:: Work task ::
Work out how many lines in the listing below include the word "false". Give nothing but the number.

:: Task material ::

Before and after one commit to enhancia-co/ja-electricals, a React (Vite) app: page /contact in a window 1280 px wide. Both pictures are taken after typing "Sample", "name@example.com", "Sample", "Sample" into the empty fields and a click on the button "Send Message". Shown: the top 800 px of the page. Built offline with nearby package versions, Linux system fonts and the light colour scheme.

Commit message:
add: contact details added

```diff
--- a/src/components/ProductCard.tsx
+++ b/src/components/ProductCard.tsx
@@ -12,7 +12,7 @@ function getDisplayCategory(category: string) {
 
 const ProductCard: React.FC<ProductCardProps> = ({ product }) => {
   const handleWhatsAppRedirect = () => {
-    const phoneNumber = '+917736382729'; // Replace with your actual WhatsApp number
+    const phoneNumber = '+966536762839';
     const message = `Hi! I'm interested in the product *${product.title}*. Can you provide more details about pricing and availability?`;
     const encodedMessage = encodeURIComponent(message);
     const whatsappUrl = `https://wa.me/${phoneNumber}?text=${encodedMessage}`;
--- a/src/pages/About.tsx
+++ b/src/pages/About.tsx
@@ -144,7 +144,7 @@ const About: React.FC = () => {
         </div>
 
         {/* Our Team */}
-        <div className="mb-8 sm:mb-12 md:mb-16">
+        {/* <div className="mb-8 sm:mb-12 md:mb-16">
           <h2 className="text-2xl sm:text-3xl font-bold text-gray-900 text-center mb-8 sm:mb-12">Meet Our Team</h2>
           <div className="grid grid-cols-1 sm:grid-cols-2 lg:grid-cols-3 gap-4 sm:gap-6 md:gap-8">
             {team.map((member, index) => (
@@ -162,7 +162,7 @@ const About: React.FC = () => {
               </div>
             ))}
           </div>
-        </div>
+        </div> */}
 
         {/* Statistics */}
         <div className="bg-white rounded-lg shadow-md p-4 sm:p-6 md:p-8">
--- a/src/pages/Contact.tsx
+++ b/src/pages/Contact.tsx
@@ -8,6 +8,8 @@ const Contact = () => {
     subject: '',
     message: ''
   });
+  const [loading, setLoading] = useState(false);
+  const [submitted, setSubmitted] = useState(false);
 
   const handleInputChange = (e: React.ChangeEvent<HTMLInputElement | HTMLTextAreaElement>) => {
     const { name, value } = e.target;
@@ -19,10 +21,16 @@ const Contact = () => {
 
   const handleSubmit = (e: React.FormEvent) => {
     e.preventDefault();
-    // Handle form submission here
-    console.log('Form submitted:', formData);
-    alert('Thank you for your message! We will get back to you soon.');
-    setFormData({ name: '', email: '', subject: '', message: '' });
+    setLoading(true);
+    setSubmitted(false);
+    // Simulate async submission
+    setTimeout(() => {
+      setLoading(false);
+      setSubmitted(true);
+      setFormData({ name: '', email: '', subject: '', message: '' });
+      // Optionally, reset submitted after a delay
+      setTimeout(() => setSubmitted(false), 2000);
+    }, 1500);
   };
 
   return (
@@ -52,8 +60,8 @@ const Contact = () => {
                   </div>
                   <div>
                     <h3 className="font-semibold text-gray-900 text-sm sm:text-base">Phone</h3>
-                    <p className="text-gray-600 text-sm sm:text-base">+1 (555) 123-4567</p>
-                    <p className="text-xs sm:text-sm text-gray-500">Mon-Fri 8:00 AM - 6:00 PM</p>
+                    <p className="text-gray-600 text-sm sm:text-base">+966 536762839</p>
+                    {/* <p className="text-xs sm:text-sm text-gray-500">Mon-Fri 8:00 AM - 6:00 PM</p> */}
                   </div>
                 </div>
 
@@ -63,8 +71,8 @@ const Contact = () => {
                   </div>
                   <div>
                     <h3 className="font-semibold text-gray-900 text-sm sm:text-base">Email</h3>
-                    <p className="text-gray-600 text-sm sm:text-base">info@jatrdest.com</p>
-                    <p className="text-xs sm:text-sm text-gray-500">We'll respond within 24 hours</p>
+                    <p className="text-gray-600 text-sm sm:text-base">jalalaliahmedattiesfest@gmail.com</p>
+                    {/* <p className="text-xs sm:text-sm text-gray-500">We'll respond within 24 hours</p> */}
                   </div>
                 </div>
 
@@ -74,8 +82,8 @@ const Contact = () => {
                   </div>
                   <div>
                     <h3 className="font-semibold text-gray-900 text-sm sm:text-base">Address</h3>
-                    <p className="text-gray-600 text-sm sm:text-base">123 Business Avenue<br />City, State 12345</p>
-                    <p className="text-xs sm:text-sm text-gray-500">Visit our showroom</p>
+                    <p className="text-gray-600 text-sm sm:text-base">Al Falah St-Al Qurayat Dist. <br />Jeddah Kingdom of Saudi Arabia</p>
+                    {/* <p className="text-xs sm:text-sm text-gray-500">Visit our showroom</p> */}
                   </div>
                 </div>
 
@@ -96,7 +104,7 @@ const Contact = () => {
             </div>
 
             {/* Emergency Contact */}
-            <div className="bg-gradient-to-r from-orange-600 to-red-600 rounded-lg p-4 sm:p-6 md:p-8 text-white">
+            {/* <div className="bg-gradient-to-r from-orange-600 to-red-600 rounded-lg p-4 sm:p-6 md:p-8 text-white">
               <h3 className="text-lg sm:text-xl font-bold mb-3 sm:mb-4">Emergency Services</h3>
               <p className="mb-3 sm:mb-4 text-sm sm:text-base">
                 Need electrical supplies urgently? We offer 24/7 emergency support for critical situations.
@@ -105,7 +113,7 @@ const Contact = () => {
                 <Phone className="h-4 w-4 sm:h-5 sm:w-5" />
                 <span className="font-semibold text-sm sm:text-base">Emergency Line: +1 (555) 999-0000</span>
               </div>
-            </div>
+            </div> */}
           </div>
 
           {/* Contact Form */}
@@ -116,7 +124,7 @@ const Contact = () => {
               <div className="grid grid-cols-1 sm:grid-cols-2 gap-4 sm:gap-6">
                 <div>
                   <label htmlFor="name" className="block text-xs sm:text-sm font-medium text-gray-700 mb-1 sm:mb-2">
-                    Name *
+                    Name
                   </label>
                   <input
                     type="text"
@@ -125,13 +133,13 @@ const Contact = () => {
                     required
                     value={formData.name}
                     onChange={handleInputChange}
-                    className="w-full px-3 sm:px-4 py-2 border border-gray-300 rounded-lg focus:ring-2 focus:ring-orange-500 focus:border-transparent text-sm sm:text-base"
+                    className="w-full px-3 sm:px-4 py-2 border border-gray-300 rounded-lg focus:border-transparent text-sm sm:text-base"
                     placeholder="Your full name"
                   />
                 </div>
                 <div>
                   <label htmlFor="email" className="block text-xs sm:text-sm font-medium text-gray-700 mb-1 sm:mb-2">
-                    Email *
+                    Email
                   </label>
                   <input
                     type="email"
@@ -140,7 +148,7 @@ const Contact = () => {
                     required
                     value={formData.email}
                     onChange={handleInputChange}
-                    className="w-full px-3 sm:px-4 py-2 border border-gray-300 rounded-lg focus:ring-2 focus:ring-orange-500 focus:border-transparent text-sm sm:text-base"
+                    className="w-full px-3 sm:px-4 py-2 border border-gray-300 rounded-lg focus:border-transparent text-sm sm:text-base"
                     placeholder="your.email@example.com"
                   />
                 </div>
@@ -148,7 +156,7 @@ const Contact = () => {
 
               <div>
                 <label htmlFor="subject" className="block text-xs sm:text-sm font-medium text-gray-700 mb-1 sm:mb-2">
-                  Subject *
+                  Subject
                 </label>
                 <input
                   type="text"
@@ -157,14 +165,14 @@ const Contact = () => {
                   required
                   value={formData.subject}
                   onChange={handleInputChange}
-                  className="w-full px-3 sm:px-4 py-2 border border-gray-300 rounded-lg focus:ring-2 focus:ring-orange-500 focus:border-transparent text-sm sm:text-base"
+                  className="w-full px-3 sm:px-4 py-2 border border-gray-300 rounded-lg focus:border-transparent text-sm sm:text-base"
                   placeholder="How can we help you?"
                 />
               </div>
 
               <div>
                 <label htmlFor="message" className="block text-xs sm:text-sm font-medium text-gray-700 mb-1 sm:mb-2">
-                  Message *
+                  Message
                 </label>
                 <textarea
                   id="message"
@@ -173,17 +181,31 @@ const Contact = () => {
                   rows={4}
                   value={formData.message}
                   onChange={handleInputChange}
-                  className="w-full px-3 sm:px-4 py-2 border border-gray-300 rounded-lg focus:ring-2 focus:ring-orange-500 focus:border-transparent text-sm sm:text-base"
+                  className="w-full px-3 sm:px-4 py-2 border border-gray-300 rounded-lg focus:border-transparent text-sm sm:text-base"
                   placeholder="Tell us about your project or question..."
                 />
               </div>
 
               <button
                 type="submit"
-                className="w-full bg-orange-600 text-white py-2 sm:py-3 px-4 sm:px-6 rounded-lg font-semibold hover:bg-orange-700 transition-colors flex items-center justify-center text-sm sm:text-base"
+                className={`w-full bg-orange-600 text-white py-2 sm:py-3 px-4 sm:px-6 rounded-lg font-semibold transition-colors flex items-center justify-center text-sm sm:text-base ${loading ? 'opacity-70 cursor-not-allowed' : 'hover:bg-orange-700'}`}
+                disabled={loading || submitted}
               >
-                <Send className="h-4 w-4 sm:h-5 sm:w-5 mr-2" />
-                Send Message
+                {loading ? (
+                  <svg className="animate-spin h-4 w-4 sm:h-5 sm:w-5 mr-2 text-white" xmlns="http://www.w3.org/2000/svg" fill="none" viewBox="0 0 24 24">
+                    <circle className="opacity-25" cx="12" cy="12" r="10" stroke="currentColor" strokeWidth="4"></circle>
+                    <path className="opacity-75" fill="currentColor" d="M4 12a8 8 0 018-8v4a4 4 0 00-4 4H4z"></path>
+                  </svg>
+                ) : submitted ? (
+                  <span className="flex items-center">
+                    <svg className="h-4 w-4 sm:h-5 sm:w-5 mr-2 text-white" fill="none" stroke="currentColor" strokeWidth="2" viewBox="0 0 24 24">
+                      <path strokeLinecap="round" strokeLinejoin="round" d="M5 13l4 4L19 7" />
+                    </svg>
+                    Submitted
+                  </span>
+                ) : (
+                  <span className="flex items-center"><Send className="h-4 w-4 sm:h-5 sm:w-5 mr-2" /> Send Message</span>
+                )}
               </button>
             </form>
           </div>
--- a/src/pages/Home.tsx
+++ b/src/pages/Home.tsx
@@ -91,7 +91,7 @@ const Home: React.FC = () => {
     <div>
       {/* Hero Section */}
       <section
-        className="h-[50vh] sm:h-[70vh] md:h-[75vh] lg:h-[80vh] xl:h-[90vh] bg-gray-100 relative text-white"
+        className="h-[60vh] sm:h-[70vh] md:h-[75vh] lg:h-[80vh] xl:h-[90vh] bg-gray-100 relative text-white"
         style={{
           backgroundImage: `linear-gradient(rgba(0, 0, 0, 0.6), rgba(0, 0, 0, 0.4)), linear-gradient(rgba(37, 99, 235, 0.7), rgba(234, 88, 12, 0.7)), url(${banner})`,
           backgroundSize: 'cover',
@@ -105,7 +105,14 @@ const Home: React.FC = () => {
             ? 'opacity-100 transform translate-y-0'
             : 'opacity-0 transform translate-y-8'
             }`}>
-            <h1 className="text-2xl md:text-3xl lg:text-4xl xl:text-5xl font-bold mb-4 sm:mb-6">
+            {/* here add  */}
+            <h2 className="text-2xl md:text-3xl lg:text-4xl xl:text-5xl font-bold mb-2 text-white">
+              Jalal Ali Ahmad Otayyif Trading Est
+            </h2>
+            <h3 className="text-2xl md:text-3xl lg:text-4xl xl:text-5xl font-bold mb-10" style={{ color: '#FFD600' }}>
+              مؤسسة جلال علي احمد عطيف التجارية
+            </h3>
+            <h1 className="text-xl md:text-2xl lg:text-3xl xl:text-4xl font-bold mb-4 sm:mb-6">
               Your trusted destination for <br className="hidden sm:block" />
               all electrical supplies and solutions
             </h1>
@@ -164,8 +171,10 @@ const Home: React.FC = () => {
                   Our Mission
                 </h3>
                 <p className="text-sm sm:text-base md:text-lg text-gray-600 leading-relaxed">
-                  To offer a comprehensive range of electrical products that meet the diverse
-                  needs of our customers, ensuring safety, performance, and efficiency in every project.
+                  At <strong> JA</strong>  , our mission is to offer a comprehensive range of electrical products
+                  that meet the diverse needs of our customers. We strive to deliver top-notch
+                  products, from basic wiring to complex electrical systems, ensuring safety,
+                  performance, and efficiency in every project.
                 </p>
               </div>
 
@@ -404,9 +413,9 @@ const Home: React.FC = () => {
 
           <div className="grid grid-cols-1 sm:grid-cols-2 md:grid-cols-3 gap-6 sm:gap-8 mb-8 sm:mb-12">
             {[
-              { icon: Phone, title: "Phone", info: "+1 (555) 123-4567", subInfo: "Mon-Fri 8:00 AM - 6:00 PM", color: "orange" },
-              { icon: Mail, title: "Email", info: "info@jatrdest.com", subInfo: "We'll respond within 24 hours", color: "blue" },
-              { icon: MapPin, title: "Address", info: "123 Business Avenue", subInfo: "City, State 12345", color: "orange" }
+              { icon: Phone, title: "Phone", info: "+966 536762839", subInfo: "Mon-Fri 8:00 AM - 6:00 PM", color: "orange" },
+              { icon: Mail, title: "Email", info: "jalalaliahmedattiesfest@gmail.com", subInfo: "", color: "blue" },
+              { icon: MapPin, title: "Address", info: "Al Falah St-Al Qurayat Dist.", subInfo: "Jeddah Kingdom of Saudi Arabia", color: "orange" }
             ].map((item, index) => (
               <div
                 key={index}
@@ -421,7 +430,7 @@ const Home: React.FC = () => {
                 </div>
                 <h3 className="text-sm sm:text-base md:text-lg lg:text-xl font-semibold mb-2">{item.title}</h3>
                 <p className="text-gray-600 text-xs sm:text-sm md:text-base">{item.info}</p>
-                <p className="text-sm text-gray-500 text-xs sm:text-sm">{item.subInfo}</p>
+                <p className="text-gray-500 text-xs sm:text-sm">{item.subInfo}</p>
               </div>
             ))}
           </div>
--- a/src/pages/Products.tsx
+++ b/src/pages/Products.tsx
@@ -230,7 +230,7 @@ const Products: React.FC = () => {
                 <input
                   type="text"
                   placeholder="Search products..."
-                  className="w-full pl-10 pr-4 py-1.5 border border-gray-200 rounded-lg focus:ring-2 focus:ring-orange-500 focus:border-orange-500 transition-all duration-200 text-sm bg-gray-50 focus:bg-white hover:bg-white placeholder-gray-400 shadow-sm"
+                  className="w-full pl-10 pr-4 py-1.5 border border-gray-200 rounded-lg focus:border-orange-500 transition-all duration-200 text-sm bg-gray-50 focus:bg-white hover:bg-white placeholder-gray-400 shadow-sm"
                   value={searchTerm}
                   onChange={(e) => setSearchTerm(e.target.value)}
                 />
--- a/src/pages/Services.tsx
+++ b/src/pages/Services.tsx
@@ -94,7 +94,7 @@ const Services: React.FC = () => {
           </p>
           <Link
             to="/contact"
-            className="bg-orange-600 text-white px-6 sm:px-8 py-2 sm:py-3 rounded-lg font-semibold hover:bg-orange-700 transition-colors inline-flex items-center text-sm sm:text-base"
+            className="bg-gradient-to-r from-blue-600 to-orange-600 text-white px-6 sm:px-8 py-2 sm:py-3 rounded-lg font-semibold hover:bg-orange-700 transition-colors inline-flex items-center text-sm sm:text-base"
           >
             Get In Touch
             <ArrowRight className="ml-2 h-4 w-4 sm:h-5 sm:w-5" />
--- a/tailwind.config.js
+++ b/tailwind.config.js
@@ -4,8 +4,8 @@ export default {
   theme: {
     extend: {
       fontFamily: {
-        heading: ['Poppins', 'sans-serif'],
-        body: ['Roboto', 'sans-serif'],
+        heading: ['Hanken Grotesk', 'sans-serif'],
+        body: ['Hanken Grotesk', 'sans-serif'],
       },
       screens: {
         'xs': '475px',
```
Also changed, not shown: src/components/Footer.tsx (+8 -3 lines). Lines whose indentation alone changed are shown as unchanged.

:: Response to this task ::
5